Editor’s note: We jumped the gun on the move “from billions to trillions” in our story on ‘sustainable ETFs’ on Wednesday. The assets in such ETFs total about $4.2 billion, not $4.2 trillion. Oops!
See all of ImpactAlpha’s recent #dealflow.
#Signals: Ahead of the Curve
Investing in social justice. Bryan Stevenson, the public interest lawyer who heads the Equal Justice Initiative in Montgomery, Ala., got a standing ovation at this week’s US-SIF conference. “Linking social justice and finance felt like a very important intersection achieved here,” Enclude’s Jan Piercy reports from Chicago. Stevenson, the author of Just Mercy, told the crowd of social investors, “We cannot make progress without changing the narrative.” To help do so, Pat Miguel Tomaino of Zevin Asset Management, a Boston-based investment advisor managing about $500 million in assets, has laid out a racial-lens investing manifesto. Zevin screens out companies that exploit minority and economically-disadvantaged communities, by profiting from mass incarceration, for example. Last year, Zevin pressed Starbucks and Target Corporation to disclose or develop so-called Fair Chance Hiring policies. McKinsey says firms with racial diversity have better than average returns. Dalberg has found tech firms could boost revenues by hundreds of millions of dollars with workforces that fully reflect the talent pool.
How one small city is mapping its future to the 2030 global goals. Cauayan City in the Philippines wants to be a poster child for the Sustainable Development Goals. The city of 130,000, about 250 miles north of Manila, has laid out plans for education, healthcare, environmental restoration and sustainable infrastructure aligned with the 17 SDGs. “We extended free access to medical, dental and oral care, maternal, child and environmental health, core shelters, feeding programs, livelihood, educational and financial assistance,” said the city’s mayor, Bernard Faustino Dy.
Cauayan City launched a “Smarter City Project” in partnership with the local university and businesses, which includes “e-tricycles with solar roofs.” Cauayan City, which calls itself the “First Fiber City in the Philippines,” offers free public wi-fi city-wide, and is connecting clinics for rural healthcare delivery. Schools distribute school bags and supplies in all villages and new day-care centers are being built. City Hall ran an 18-day awareness campaign against violence against women and is promoting income-generating and livelihood programs for women. The city’s name is an indigenous word for one of its longest-standing resources: bamboo, a robust and environmentally sustainable crop; Cauayan is capitalizing on it to boost local, sustainable agriculture and local trades.

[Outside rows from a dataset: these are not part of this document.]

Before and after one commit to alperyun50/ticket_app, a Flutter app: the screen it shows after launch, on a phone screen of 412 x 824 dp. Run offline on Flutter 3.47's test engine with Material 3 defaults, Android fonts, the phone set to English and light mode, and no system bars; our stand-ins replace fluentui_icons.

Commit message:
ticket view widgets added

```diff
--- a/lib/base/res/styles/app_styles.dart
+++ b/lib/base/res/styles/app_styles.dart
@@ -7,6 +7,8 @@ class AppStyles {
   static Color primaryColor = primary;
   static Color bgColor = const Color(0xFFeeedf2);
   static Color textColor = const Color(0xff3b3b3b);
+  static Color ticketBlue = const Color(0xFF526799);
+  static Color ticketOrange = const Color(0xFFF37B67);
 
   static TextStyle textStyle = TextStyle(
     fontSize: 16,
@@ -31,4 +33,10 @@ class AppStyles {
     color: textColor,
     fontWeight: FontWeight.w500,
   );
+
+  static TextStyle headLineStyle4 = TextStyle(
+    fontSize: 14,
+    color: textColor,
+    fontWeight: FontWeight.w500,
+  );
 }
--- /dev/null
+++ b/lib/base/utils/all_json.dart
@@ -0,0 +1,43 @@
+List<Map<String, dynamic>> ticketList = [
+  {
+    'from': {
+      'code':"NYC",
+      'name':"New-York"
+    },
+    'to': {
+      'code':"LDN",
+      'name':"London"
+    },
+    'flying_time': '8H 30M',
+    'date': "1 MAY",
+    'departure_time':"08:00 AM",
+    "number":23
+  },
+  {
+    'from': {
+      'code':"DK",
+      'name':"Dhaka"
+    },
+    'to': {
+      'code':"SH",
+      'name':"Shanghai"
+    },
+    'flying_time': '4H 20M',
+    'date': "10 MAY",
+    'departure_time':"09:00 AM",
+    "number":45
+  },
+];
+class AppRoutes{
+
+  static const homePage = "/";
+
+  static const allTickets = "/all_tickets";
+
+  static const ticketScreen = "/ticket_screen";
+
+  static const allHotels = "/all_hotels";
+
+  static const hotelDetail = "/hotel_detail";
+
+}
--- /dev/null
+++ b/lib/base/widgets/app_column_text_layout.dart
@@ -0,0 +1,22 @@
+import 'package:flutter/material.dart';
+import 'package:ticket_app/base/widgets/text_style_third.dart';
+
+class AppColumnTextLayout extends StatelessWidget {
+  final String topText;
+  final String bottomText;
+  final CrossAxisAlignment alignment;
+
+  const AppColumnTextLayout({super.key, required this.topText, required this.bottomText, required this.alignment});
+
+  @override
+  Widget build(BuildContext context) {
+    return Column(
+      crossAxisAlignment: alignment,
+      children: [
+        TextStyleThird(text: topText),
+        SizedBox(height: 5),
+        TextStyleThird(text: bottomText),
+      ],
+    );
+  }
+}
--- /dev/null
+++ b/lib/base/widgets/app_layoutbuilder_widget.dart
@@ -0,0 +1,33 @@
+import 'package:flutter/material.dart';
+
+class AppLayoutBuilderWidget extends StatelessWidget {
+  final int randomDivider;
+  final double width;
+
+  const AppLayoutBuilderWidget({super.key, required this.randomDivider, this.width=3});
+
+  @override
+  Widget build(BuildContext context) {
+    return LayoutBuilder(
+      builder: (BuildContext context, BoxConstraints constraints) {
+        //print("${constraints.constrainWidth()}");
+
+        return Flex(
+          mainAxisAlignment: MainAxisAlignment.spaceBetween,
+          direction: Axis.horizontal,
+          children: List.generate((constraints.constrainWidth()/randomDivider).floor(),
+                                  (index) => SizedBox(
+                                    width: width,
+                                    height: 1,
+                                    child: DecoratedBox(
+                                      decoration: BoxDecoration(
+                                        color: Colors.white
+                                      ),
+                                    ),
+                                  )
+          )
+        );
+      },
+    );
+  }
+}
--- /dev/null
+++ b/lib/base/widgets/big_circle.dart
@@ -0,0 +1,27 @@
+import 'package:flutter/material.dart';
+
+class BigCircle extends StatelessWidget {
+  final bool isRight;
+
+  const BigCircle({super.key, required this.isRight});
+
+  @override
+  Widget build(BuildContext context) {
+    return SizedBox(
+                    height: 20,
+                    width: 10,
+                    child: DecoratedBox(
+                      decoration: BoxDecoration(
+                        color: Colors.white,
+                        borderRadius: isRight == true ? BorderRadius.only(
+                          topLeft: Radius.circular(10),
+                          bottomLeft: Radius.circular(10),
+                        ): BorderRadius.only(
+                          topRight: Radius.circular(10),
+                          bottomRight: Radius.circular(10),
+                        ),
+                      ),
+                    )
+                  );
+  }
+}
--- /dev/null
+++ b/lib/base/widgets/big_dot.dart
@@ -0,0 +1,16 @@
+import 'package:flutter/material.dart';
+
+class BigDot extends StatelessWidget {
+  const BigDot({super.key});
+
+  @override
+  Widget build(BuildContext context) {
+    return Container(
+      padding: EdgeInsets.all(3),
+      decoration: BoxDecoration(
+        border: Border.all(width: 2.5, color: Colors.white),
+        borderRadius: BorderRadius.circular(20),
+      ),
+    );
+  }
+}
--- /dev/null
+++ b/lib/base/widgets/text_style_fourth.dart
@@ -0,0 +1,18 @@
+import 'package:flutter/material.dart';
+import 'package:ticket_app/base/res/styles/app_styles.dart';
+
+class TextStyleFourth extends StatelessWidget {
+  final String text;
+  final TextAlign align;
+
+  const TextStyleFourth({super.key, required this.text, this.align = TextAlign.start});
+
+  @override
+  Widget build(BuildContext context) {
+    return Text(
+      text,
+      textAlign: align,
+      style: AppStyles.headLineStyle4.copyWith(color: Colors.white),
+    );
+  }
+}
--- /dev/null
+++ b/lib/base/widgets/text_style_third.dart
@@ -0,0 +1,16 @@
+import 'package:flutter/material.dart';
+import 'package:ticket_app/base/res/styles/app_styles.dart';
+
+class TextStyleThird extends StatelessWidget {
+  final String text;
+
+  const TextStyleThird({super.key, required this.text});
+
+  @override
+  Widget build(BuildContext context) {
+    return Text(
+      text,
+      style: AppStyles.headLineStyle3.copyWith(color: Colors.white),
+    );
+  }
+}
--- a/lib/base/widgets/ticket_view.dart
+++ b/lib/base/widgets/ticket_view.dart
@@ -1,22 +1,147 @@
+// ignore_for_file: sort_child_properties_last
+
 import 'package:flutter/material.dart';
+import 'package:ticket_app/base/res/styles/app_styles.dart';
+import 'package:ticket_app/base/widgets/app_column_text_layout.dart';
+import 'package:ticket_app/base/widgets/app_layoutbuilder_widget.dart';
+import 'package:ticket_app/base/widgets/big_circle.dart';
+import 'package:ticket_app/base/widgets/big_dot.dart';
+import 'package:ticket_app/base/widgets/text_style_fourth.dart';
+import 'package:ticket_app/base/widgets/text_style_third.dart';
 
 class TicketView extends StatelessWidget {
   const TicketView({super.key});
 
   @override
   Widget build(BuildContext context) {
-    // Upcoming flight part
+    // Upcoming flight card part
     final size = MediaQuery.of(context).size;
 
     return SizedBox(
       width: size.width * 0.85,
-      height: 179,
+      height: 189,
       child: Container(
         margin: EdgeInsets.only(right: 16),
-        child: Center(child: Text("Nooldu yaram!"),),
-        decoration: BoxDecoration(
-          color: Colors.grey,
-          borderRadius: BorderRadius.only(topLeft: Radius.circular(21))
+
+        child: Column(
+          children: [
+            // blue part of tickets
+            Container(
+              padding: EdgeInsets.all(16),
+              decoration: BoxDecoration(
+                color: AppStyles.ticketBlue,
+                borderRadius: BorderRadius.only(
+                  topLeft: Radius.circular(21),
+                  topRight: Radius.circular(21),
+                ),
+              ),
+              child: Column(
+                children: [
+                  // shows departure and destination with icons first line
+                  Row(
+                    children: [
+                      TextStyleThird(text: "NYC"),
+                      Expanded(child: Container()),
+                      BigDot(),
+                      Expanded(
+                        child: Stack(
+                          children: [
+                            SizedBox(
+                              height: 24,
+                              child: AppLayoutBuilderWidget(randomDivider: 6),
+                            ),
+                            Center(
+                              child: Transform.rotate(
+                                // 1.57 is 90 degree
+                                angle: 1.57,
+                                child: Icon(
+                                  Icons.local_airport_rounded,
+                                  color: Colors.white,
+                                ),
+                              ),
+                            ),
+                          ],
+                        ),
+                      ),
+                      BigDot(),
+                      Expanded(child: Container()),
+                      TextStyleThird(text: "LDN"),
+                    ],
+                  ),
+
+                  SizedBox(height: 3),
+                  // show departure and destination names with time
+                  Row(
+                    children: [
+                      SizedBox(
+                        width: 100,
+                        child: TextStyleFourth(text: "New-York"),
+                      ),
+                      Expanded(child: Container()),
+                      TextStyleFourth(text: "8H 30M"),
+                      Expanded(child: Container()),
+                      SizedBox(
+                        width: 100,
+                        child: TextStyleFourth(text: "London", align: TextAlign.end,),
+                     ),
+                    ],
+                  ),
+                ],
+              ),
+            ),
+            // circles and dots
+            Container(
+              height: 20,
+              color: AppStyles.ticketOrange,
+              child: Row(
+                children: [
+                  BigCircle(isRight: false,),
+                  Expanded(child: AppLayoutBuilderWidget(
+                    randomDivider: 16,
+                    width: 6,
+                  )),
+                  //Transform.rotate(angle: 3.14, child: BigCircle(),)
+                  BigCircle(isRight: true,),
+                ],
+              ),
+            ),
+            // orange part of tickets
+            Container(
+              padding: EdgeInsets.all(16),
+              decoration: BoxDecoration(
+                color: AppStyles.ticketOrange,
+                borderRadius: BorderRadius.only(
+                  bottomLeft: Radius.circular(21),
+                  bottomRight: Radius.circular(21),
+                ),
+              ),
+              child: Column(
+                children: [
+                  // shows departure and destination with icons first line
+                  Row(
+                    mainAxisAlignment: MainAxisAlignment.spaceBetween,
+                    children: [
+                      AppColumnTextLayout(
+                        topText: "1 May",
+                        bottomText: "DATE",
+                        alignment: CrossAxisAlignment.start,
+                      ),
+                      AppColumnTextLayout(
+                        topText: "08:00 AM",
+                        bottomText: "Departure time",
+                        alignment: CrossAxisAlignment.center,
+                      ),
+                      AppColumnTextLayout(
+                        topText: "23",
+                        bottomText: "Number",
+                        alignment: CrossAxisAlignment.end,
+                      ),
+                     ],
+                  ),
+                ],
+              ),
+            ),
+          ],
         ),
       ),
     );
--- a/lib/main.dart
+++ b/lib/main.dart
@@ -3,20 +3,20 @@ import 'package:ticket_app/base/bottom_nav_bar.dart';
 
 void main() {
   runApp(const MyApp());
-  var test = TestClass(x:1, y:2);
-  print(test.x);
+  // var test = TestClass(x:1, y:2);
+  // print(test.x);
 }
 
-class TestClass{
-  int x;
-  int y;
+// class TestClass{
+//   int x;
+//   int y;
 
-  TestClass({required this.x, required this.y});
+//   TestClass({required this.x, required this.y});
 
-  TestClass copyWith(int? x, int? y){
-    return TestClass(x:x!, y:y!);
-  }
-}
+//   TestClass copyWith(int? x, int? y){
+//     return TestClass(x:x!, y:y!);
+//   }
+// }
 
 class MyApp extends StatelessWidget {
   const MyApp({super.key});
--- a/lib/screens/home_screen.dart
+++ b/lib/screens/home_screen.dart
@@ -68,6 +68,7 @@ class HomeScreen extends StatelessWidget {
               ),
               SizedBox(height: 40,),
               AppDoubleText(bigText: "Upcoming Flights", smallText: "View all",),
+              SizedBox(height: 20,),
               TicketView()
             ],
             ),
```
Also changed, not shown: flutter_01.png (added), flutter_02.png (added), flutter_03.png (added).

“Countries all over the world are encouraged to adopt this set of goals as part of their respective development agenda,” Dy said. “That is precisely the reason Cauayan City took the lead and actively initiated the implementation of these goals in the local level.”
That’s a wrap, have a great weekend! Please send any news and comments to [email protected].